Despite the common association between authenticity and motivation in language learning, there does not currently exist a single volume exploring these connections. This book looks at the relationship between authenticity and motivation by specifically viewing the process of mutually validating the act of learning as social authentication, which in turn can often lead to positive motivational synergy between students and teacher(s). The study at the centre of this book uses autoethnography and practitioner research to examine the complex relationship between authenticity and motivation in the foreign language learning classroom. In particular, it traces the links between student and teacher motivation, and proposes that authenticity can act as a bridge to connect learners to the classroom environment and engage with the activity of learning.
Table of Contents
2. The Theoretical Framework: Stepping Stones
3. Research Methods: The Evolution of my Design
4. Spring Semester 2014
5. Autumn Semester 2014-15
6. Bridging the Gap: Synergies into Praxis
Richard Pinner is a language teacher and associate professor at Sophia University in Tokyo. He holds a PhD in ELT and Applied Linguistics and has published several articles on language teaching, most recently in Language Teaching Research, English Today and Applied Linguistics Review.
Featured Author Profiles

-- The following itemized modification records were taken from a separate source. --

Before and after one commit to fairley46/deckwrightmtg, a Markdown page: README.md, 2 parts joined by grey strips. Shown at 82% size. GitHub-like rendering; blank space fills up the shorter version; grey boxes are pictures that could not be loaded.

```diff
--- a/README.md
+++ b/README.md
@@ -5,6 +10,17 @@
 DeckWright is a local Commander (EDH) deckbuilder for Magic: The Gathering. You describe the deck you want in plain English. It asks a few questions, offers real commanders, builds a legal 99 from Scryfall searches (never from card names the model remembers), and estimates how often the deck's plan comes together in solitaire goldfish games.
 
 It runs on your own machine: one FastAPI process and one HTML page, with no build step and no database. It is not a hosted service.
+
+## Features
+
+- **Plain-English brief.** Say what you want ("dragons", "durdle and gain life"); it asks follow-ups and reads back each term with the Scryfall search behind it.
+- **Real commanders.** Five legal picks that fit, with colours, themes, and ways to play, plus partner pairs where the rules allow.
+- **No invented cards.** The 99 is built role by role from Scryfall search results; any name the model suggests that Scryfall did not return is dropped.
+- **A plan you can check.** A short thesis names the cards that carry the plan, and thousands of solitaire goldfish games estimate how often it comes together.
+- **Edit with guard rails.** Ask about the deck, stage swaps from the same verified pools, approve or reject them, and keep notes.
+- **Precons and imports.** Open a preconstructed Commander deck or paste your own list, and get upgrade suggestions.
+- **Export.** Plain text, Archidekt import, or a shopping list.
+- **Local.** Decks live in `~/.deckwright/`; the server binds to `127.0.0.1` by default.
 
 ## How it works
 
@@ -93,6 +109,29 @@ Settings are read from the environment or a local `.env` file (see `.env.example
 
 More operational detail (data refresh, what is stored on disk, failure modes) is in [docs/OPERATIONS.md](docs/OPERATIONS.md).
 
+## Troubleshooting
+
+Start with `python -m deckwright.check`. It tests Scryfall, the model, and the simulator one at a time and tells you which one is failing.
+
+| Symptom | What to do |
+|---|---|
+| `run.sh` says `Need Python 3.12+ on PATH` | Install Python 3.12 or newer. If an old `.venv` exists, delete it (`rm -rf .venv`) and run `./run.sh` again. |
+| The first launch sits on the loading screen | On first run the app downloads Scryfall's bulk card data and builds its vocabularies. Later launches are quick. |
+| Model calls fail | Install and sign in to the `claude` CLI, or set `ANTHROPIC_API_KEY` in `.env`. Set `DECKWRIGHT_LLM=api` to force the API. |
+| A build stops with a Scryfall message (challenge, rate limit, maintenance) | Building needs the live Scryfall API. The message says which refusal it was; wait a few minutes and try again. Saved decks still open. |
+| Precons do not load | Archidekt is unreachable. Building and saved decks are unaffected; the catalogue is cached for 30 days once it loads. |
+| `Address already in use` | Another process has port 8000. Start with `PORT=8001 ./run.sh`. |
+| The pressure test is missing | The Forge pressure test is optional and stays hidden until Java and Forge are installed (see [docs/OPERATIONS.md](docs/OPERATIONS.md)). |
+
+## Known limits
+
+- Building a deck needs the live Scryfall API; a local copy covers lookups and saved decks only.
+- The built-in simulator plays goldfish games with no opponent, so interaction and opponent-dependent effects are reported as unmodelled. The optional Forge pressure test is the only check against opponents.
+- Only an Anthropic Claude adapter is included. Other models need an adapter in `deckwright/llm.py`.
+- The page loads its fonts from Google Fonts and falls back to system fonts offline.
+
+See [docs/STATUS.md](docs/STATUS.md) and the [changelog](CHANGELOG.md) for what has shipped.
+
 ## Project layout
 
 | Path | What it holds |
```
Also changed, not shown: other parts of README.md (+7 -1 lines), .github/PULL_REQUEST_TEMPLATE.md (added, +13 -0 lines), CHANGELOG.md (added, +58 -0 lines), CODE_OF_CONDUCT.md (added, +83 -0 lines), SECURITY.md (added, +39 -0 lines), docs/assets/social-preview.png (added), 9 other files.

'This second book from Richard Pinner explores the synergy between two concepts traditionally associated with language learning: motivation and authenticity. Combining a unique theoretical perspective with practical ideas for language practitioners, Pinner here firmly establishes himself as ‘one to watch’ in this field.' — Dr Freda Mishan, University of Limerick, Ireland

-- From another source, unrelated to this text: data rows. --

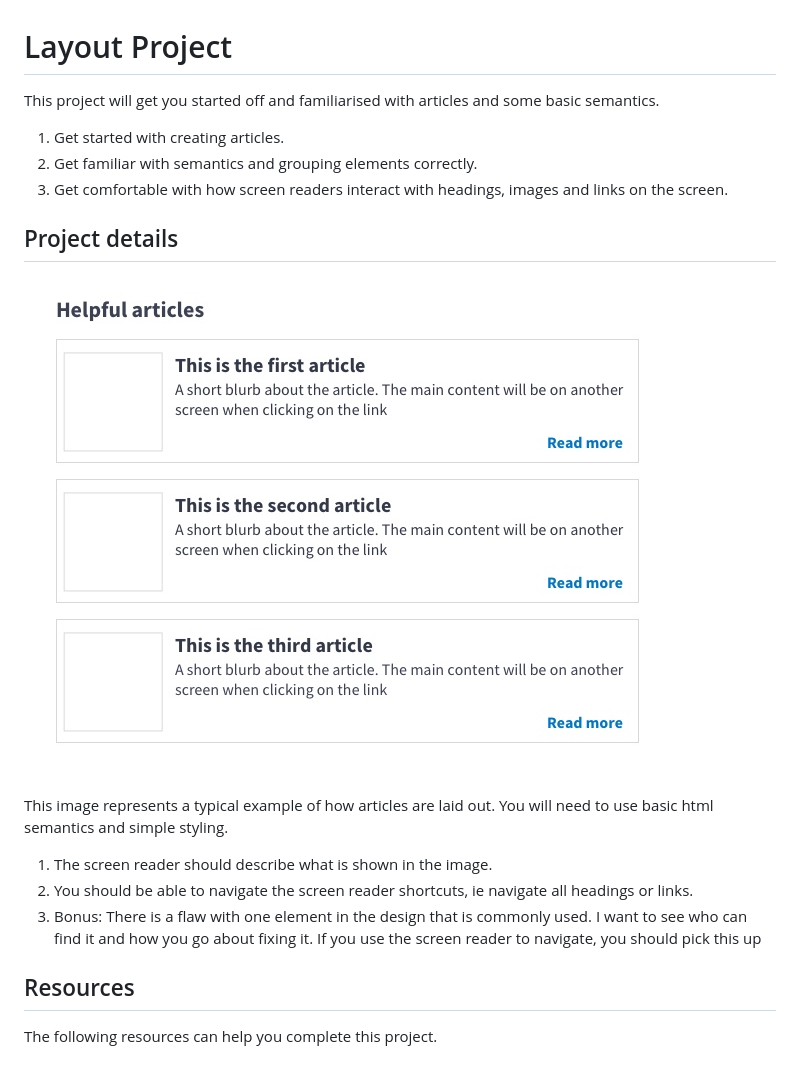
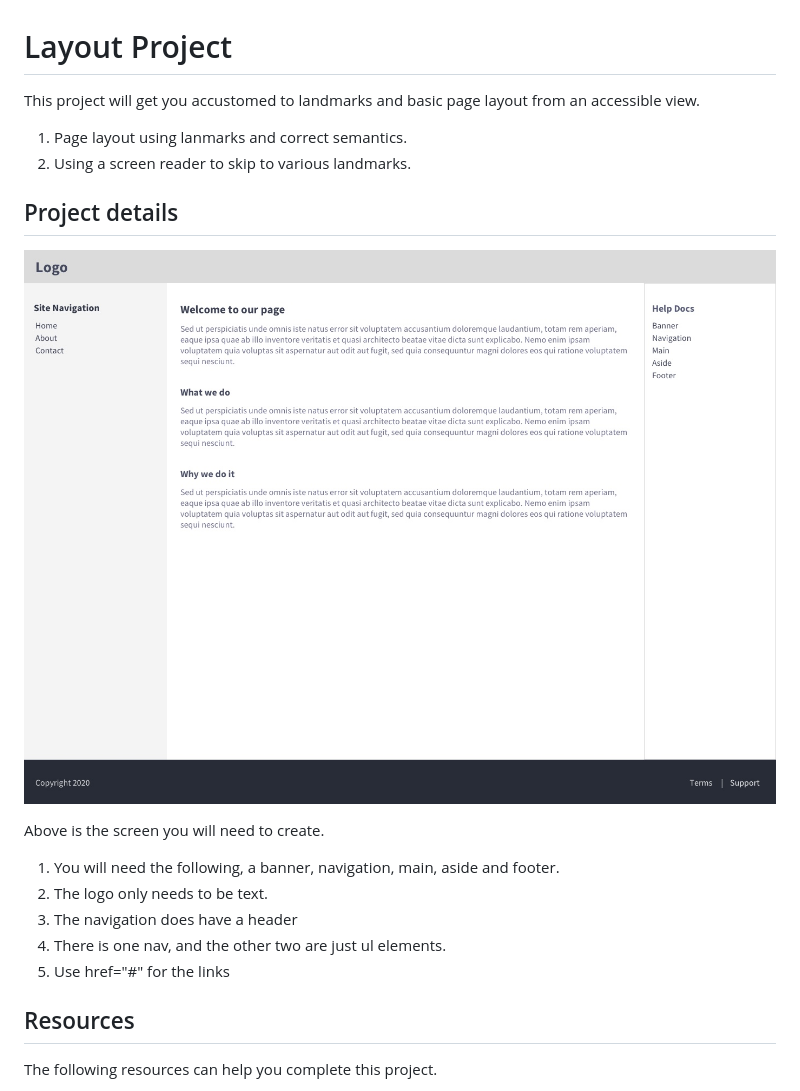
Before and after one commit to caperaven/training, a Markdown page: accessibility/02.project1.md, the part around the change printed below. GitHub-like rendering; pictures changed too: images/accessibility/project2.jpg (added).

Commit message:
Added accessibility proj 2

```diff
--- a/accessibility/02.project1.md
+++ b/accessibility/02.project1.md
@@ -1,16 +1,17 @@
 # Layout Project
-This project will get you started off and familiarised with articles and some basic semantics.
-1. Get started with creating articles.
-1. Get familiar with semantics and grouping elements correctly.
-1. Get comfortable with how screen readers interact with headings, images and links on the screen.
+This project will get you accustomed to landmarks and basic page layout from an accessible view.
+1. Page layout using lanmarks and correct semantics.
+1. Using a screen reader to skip to various landmarks.
 
 ## Project details
-![example image](https://github.com/caperaven/training/blob/master/images/accessibility/project1.jpg)
+![example image](https://github.com/caperaven/training/blob/master/images/accessibility/project2.jpg)
 
-This image represents a typical example of how articles are laid out. You will need to use basic html semantics and simple styling.
-1. The screen reader should describe what is shown in the image.
-1. You should be able to navigate the screen reader shortcuts, ie navigate all headings or links.
-1. Bonus: There is a flaw with one element in the design that is commonly used. I want to see who can find it and how you go about fixing it. If you use the screen reader to navigate, you should pick this up
+Above is the screen you will need to create.
+1. You will need the following, a banner, navigation, main, aside and footer.
+1. The logo only needs to be text.
+1. The navigation does have a header
+1. There is one nav, and the other two are just ul elements.
+1. Use href="#" for the links
 
 ## Resources
 The following resources can help you complete this project.
```
Also changed, not shown: other parts of accessibility/02.project1.md (+4 -3 lines).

'This book offers a fascinating insight into the dynamic evolving relationship between teacher motivation and student motivation in the classroom. Through a rich illustrated reflexive narrative of his exploratory practice as a teacher of English at a Japanese university, Richard Pinner discusses how the motivational synergy between teacher and students is bound up with the classroom community’s experience of ‘social authentication’—i.e. the affective sense of social connectedness and shared investment in the teaching–learning process. The book will be valuable reading for researchers, teachers and teacher-researchers interested in understanding or exploring the social dynamics of classroom motivation.' — Professor Ema Ushioda, Director, Centre for Applied Linguistics, University of Warwick
'Despite recognition of its importance, few empirical studies have been able to convincingly portray the vitally interconnected and emergent nature of teacher and learner motivation. In this enlightening book, Richard Pinner does just this, from an insider perspective. The book relates his experiences as he works as a practitioner-researcher to understand and replicate conditions in a particularly vibrant and meaningful class that he taught in the past. This is a deeply reflective account of Pinner’s classroom research, combining autoethnography with exploratory practice as he seeks to understand both himself and his learners more profoundly. The book grounds numerous useful ideas developed through the research, such as a socially-constructed sense of shared positive energy known as motivational synergy, in the narrative of the author’s emerging identity as a classroom practitioner. It also draws strong parallels with Ushioda’s (2009) person-in-context relational view of motivation, arguing convincingly that authenticity in the classroom ought to be reconceptualized as a process whereby teachers and learners socially validate language use. For me, the most intriguing aspect was simply the capacity of the book to allow the reader to enter not only Pinner’s classroom, but also his thinking, over a year of teaching.' — Richard Sampson, Associate Professor, University Education Centre, Gunma University, Japan
'Exploring interactions between teacher and student motivation from an authenticity perspective, and drawing on complementary methodologies which emphasize the value of classroom-based practitioner-led research, this book provides rare insights into a dynamic and underexplored relationship. Pinner’s investigations into his own identity development, and the influences that his strivings for self-authenticity have on his practice and his student’s motivation provide insights that will resonate with other practitioners dedicated to providing meaningful and enriching learning experiences.' — Professor Alastair Henry, University West, Sweden